by Jeremy Leaming
In late October, Texas Gov. Rick Perry, and Republican presidential hopeful, unveiled tax policy that despite the already historically low tax breaks for the nation’s wealthiest would advance even more tax benefits for that tiny, but politically powerful, group. As reported by TPM’s Brain Beutler, Newt Gingrich’s tax policy, reviewed by the Tax Policy Center, continues the Republican Party presidential candidates’ formula of advancing tax policy geared to coddling the super wealthy.
As Beutler writes, “And like all the plans that came before it, Gingrich’s constitutes a massive tax cut for the rich. Indeed, no matter how you stack the numbers, Gingrich wants a tax system that permanently holds tax rates on the highest earners lower than the tax rates on the middle class."
With study after study showing the decline of the nation’s middle class and sharp increase in poverty, the GOP presidential candidates are either oblivious to the research or are collectively shrugging their shoulders. It was Fox’s Britt Hume who said earlier this year of growing economic inequality, “who cares?”
The Tax Policy Center, Beutler notes in conclusion, would drastically “reduce federal revenues.” Groups, such as Grover Norquist’s Americans for Tax Reform, have advocated this type of policy for years – that is starve the federal government of revenues, so policies intended to help the less fortunate dwindle. The group’s mission, as noted on its website, is directed at shrinking what it sees as an unwieldy federal government. “The government’s power,” the group’s mission statement reads, “to control one’s life derives from its power to tax. We believe that power should be minimized.”
The Republican Party, as Tim Dickinson explores in this piece for Rolling Stone, has evolved to become a movement beholden to the nation’s wealthiest.
Dickinson writes, “Today’s Republican Party may revere Reagan as the patron saint of low taxation. But the party of Reagan – which understood that higher taxes on the rich are sometime required to cure ruinous deficits – is dead and gone. Instead, the modern GOP has undergone a radical transformation, reorganizing itself around a grotesque proposition: that the wealthy should grow wealthier still, whatever the consequences for the rest of us.”
Earlier this month in Osawatomie, Kan., President Obama echoed some of the concerns that the Occupy Wall Street protestors have brought, in dramatic fashion, to the fore in recent months, when he decried economic policies that have damaged the middle class while benefiting a tiny few.
“Look at the statistics,” the president said. “In the last few decades, the average income of the top 1 percent has gone up by more than 250 percent to $1.2 million per year. I’m not talking about millionaires, people who have a million dollars. I’m saying people who make a million dollars every single year. For the top one hundredth of 1 percent, the average income is now $27 million per year. The typical CEO who used to earn about 30 times more than his or her worker now earns 110 times more. And yet, over the last decade the incomes of most Americans have actually fallen by about 6 percent.”

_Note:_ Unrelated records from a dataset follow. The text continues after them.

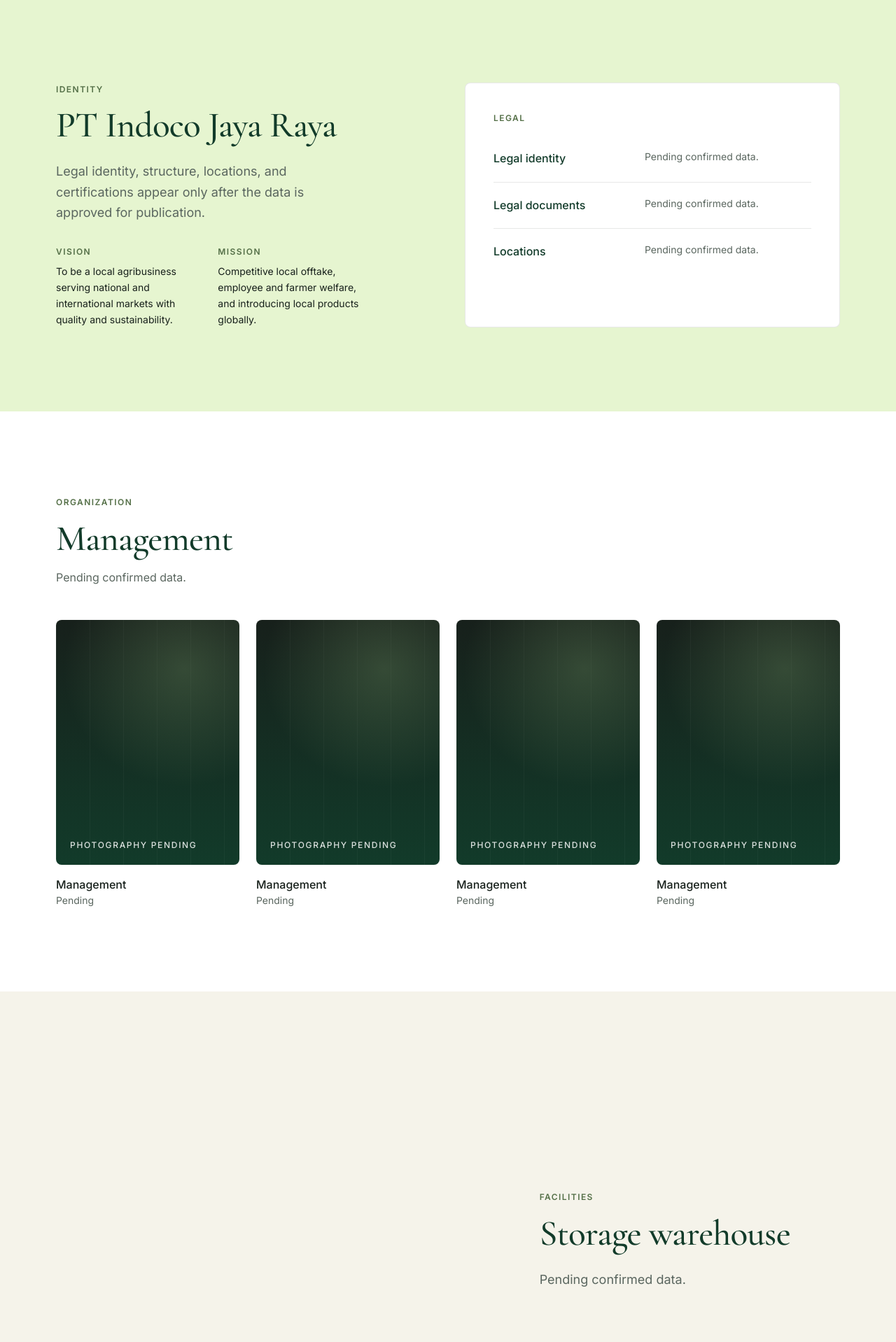
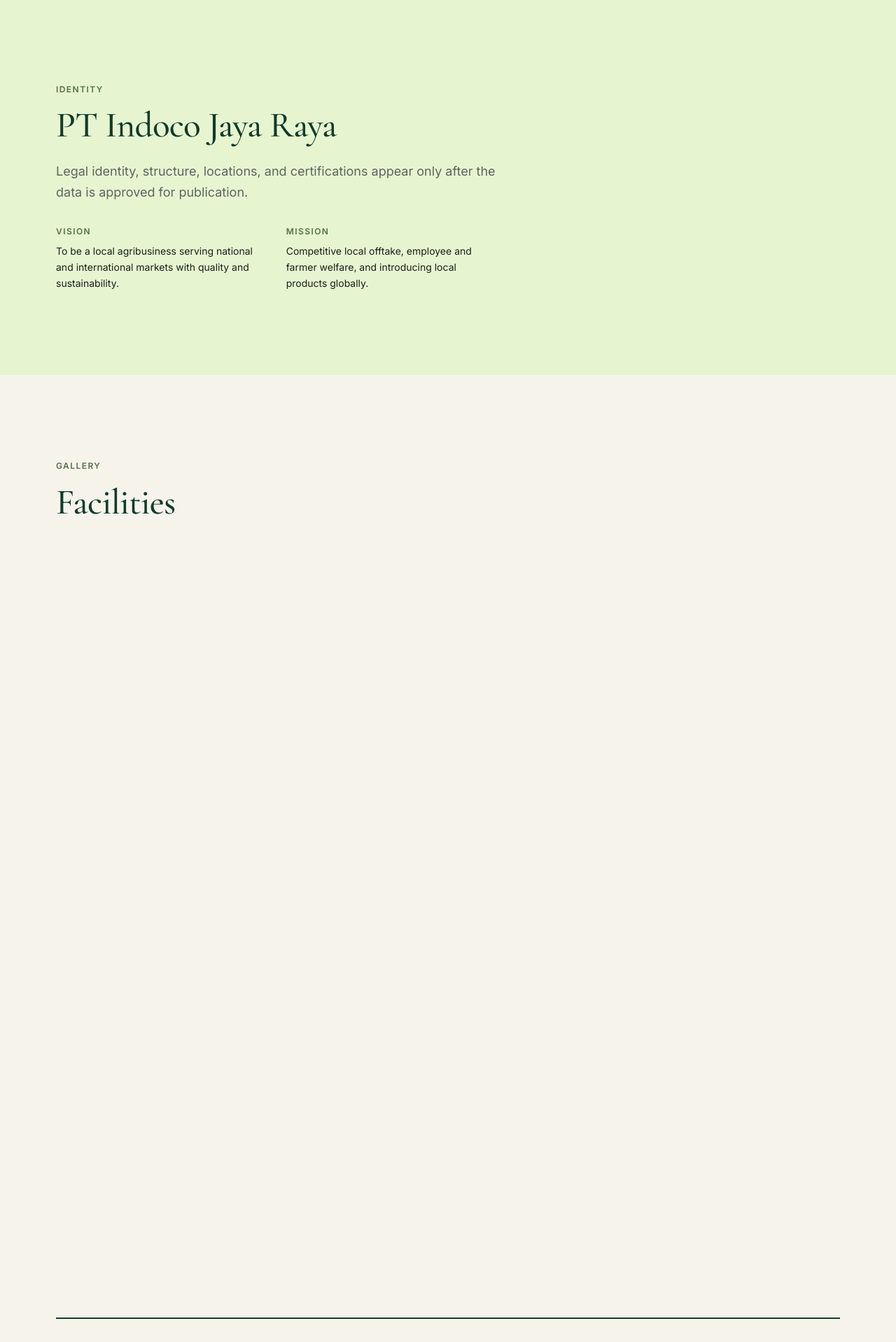
Before and after one commit to chlaudya/indoko-jaya-raya, a Next.js app: page /en/company in a window 1280 px wide. Shown: the part 402-2320 px from the top of the page at 70% size. Built offline with nearby package versions, Linux system fonts and the light colour scheme.

Commit message:
fix(content): hide pending placeholders; noindex company profile
Omit public "menyusul" / pending copy (photo empty states, phone, map,
address, email, company legal/management/cert slots, drying location).
Keep pages and WhatsApp placeholder config; noindex company until data
is approved.

```diff
--- a/src/app/[locale]/company/page.tsx
+++ b/src/app/[locale]/company/page.tsx
@@ -2,11 +2,9 @@ import type { Metadata } from "next"
 import { notFound } from "next/navigation"
 import { isLocale, pickLocale, type Locale } from "@/lib/i18n"
 import { pages, ui } from "@/lib/fixtures"
-import { FeatureSplit } from "@/components/FeatureSplit"
 import { Gallery } from "@/components/Gallery"
 import { InquirySection } from "@/components/InquirySection"
 import { PageHeader } from "@/components/PageHeader"
-import { Photo } from "@/components/Photo"
 
 export async function generateMetadata({ params }: { params: Promise<{ locale: string }> }): Promise<Metadata> {
   const { locale: raw } = await params
@@ -14,19 +12,20 @@ export async function generateMetadata({ params }: { params: Promise<{ locale: s
   return {
     title: pickLocale(pages.company.heroTitle, raw),
     description: pickLocale(pages.company.note, raw),
+    robots: { index: false, follow: true },
   }
 }
 
+/**
+ * Company profile: only confirmed public blocks render. Pending legal / management /
+ * facilities / certification slots are omitted (page kept for later; noindex until approved).
+ */
 export default async function CompanyPage({ params }: { params: Promise<{ locale: string }> }) {
   const { locale: raw } = await params
   if (!isLocale(raw)) notFound()
   const locale = raw as Locale
   const content = pages.company
   const t = (v: Parameters<typeof pickLocale>[0]) => pickLocale(v, locale)
-  const pending = t(ui.pendingConfirmation)
-  // sections: 0 legal identity · 1 legal docs · 2 management · 3 organization · 4 locations · 5 facilities · 6 certifications
-  const s = content.sections.map((x) => t(x.title))
-  const legalRows = [s[0], s[1], s[4]]
 
   return (
     <div>
@@ -39,10 +38,9 @@ export default async function CompanyPage({ params }: { params: Promise<{ locale
         lead={t(content.tagline)}
       />
 
-      {/* Identity + legal definition list in a white card */}
       <section className="band-lime">
         <div className="site-wrap section-y grid gap-12 lg:grid-cols-12">
-          <div className="lg:col-span-5">
+          <div className="lg:col-span-7">
             <p className="label">{t(ui.identity)}</p>
             <h2 className="display display-h2 mt-4 text-forest">{t(content.legalName)}</h2>
             <p className="mt-6 text-lg leading-relaxed text-muted">{t(content.note)}</p>
@@ -57,76 +55,9 @@ export default async function CompanyPage({ params }: { params: Promise<{ locale
               </div>
             </dl>
           </div>
-          <div className="rounded-[8px] border border-charcoal/10 bg-white p-6 lg:col-span-6 lg:col-start-7 lg:p-10">
-            <h2 className="label">{t(ui.legal)}</h2>
-            <dl className="mt-4">
-              {legalRows.map((title) => (
-                <div key={title} className="grid gap-1 border-b border-charcoal/10 py-5 last:border-b-0 sm:grid-cols-[12rem_1fr] sm:gap-6">
-                  <dt className="font-medium text-forest">{title}</dt>
-                  <dd className="text-sm text-muted">{pending}</dd>
-                </div>
-              ))}
-            </dl>
-          </div>
         </div>
       </section>
 
-      {/* Organisation structure grid (portrait cards) */}
-      <section className="bg-white">
-        <div className="site-wrap section-y">
-          <p className="label">{s[3]}</p>
-          <h2 className="display display-h2 mt-4 text-forest">{s[2]}</h2>
-          <p className="mt-4 max-w-2xl text-muted">{pending}</p>
-          <ul className="mt-12 grid grid-cols-2 gap-6 lg:grid-cols-4">
-            {[0, 1, 2, 3].map((i) => (
-              <li key={i}>
-                <Photo locale={locale} aspect="aspect-[3/4]" tone="ph-dark" sizes="(min-width: 1024px) 300px, 50vw" />
-                <p className="mt-4 font-medium text-charcoal">{t(ui.management)}</p>
-                <p className="text-sm text-muted">{t(ui.pending)}</p>
-              </li>
-            ))}
-          </ul>
-        </div>
-      </section>
-
-      {/* Facilities as alternating blocks */}
-      <FeatureSplit
-        locale={locale}
-        image="sectionWarehouseAisle"
-        surface="ivory"
-        eyebrow={s[5]}
-        title={t(ui.storageWarehouse)}
-        body={pending}
-      />
-      <FeatureSplit
-        locale={locale}
-        image="sectionSortingMachine"
-        reverse
-        eyebrow={s[5]}
-        title={t(ui.commodityProcessing)}
-        body={pending}
-      />
-
-      {/* Certifications row — slots only until real certificates are supplied */}
-      <section className="border-y border-charcoal/10 bg-white">
-        <div className="site-wrap py-16 lg:py-20">
-          <div className="flex flex-col gap-8 lg:flex-row lg:items-center lg:justify-between">
-            <div>
-              <h2 className="label">{s[6]}</h2>
-              <p className="mt-2 text-sm text-muted">{pending}</p>
-            </div>
-            <ul className="grid grid-cols-2 gap-4 sm:grid-cols-4 lg:w-2/3">
-              {[0, 1, 2, 3].map((i) => (
-                <li key={i} className="flex h-20 items-center justify-center rounded-[8px] border border-dashed border-charcoal/20 text-xs tracking-[0.12em] text-muted uppercase">
-                  {t(ui.pending)}
-                </li>
-              ))}
-            </ul>
-          </div>
-        </div>
-      </section>
-
-      {/* Gallery masonry */}
       <section className="bg-ivory">
         <div className="site-wrap section-y">
           <p className="label">{t(ui.gallery)}</p>
--- a/src/app/[locale]/services/drying/page.tsx
+++ b/src/app/[locale]/services/drying/page.tsx
@@ -1,7 +1,7 @@
 import type { Metadata } from "next"
 import { notFound } from "next/navigation"
 import { isLocale, pickLocale, type Locale } from "@/lib/i18n"
-import { products, siteSettings, ui } from "@/lib/fixtures"
+import { products, ui } from "@/lib/fixtures"
 import { FeatureSplit } from "@/components/FeatureSplit"
 import { Gallery } from "@/components/Gallery"
 import { HeroFullBleed } from "@/components/HeroFullBleed"
@@ -48,6 +48,7 @@ export default async function DryingServicePage({ params }: { params: Promise<{
         title={t(service.name)}
         body={t(service.description)}
       />
+      {!service.capacityPending && service.capacity ? (
         <FeatureSplit
           locale={locale}
           image="sectionPeanutTarp"
@@ -57,13 +58,7 @@ export default async function DryingServicePage({ params }: { params: Promise<{
           title={t(service.specs.find((s) => t(s.label) === t(ui.capacity))?.value) || t(ui.capacity)}
           body={t(service.capacity)}
         />
-      <FeatureSplit
-        locale={locale}
-        image="sectionWarehouseAisle"
-        eyebrow={t(ui.location)}
-        title={t(siteSettings.address)}
-        body={t(ui.pendingConfirmation)}
-      />
+      ) : null}
 
       {/* Numbered process */}
       <section className="surface-dark bg-forest text-white">
--- a/src/components/Photo.tsx
+++ b/src/components/Photo.tsx
@@ -2,11 +2,11 @@ import Image from "next/image"
 import { pickLocale, type Locale } from "@/lib/i18n"
 import { IMAGES, type ImageKey } from "@/lib/images"
 import { deliveryQuality } from "@/lib/image-quality"
-import { ui } from "@/lib/fixtures"
 
 /**
  * Image slot: renders optimised photography through next/image (`fill` inside
- * an aspect-ratio box) or a clearly marked placeholder when no photo exists yet.
+ * an aspect-ratio box) or an empty tonal frame when no photo exists yet.
+ * Never shows "photography pending" copy on public pages.
  * `sizes` must describe the rendered slot width so no oversized file is served.
  */
 export function Photo({
@@ -34,15 +34,7 @@ export function Photo({
   const zoomClass = zoom ? "motion-safe:transition-transform motion-safe:duration-500 motion-safe:group-hover:scale-[1.03]" : ""
 
   if (!image) {
-    return (
-      <figure className={`${frame} ph ${tone}`}>
-        <div className={`absolute inset-0 flex items-end p-5 ${zoomClass}`}>
-          <figcaption className="text-xs font-medium tracking-[0.14em] text-white/85 uppercase">
-            {pickLocale(ui.photographyPending, locale)}
-          </figcaption>
-        </div>
-      </figure>
-    )
+    return <div className={`${frame} ph ${tone}`} aria-hidden="true" />
   }
 
   const meta = IMAGES[image]
--- a/src/components/SiteFooter.tsx
+++ b/src/components/SiteFooter.tsx
@@ -22,14 +22,18 @@ const MAIL = "M3.5 6.5h17v11h-17zM3.5 7l8.5 6.5L20.5 7"
 
 /**
  * Footer: brand · Navigasi · Komoditi · Kontak (4 → 2 → 1 columns). Links 15px #d9e0d4 (≈10:1 on forest),
- * line-height 1.9. Phone and email show "Menyusul" until the client confirms them (siteSettings.phonePending /
- * siteSettings.email); WhatsApp always uses the configured destination.
+ * line-height 1.9. Address, phone and email rows render only when confirmed (siteSettings.phonePending /
+ * siteSettings.email / non-pending address). WhatsApp always uses the configured destination.
  */
 export function SiteFooter({ locale }: { locale: Locale }) {
   const t = (v: Parameters<typeof pickLocale>[0]) => pickLocale(v, locale)
   const wa = buildWhatsAppUrl({ locale, templateKey: "contact" })
   const phone = visiblePhone()
   const email = siteSettings.email.trim()
+  // Hide address while it still carries the "menyusul" pending note.
+  const rawAddress = t(siteSettings.address)
+  const addressLine =
+    rawAddress && !/menyusul|pending client/i.test(rawAddress) ? rawAddress : null
   const nav = [
     { href: `/${locale}/about`, label: t(ui.aboutUs) },
     { href: `/${locale}/company`, label: t(ui.companyProfile) },
@@ -95,28 +99,30 @@ export function SiteFooter({ locale }: { locale: Locale }) {
           <div className="col-span-2 md:col-span-1 lg:col-span-3 lg:col-start-10">
             <h2 className={heading}>{t(ui.footerContact)}</h2>
             <ul className="mt-4 space-y-3 text-[0.9375rem] leading-relaxed text-[#d9e0d4]">
+              {addressLine ? (
                 <li className="flex gap-3">
                   <Icon d={PIN} />
                   <span>
                     <span className="sr-only">{t(ui.address)}: </span>
-                  {t(siteSettings.address)}
+                    {addressLine}
                   </span>
                 </li>
+              ) : null}
+              {phone ? (
                 <li className="flex gap-3">
                   <Icon d={PHONE} />
                   <span>
                     <span className="sr-only">{t(ui.phone)}: </span>
-                  {phone ?? <span>{t(ui.phone)} · {t(ui.pending)}</span>}
+                    {phone}
                   </span>
                 </li>
+              ) : null}
+              {email ? (
                 <li className="flex gap-3">
                   <Icon d={MAIL} />
-                {email ? (
                   <a href={`mailto:${email}`} className="hover:text-white hover:underline hover:decoration-lime-tint hover:underline-offset-4">{email}</a>
-                ) : (
-                  <span>{t(ui.email)} · {t(ui.pending)}</span>
-                )}
                 </li>
+              ) : null}
               <li>
                 <a
                   href={wa}
```
Also changed, not shown: src/app/[locale]/contact/page.tsx (+14 -13 lines). Lines whose indentation alone changed are shown as unchanged.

In a Dec. 11 column for the Chicago Tribune, Geoffrey R. Stone, a distinguished law professor at the University of Chicago Law School, and an ACS Board member, called Obama’s speech “groundbreaking,” for likely speaking to whom he dubbed “The Concerned Majority.”
And it is beyond time that someone speaks for this group. Because the Supreme Court, Stone writes, with its recent dismantling of corporate campaign finance regulations, has helped produce “a small cohort of rich and powerful individuals and corporations” that shape “the American political system on a broad range of critical issues.”
We now have an extraordinary maldistribution of wealth in the United States. It exceeds that of almost every other advanced nation in the world. The richest 1 percent of Americans today control 37 percent of our nation’s wealth. This is a degree of concentrated power and privilege not seen in the United States since before the Great Depression.
As Stone concluded in his piece, the president and others are reminding us all “that the very idea of America is about shared responsibility rather than rampant self-interest ….” But a study of the Republican presidential candidates’ economic policies, as Beutler and others have noted, reaveals they are not terribly conerned with that ideal.
[image via Gage Skidmore]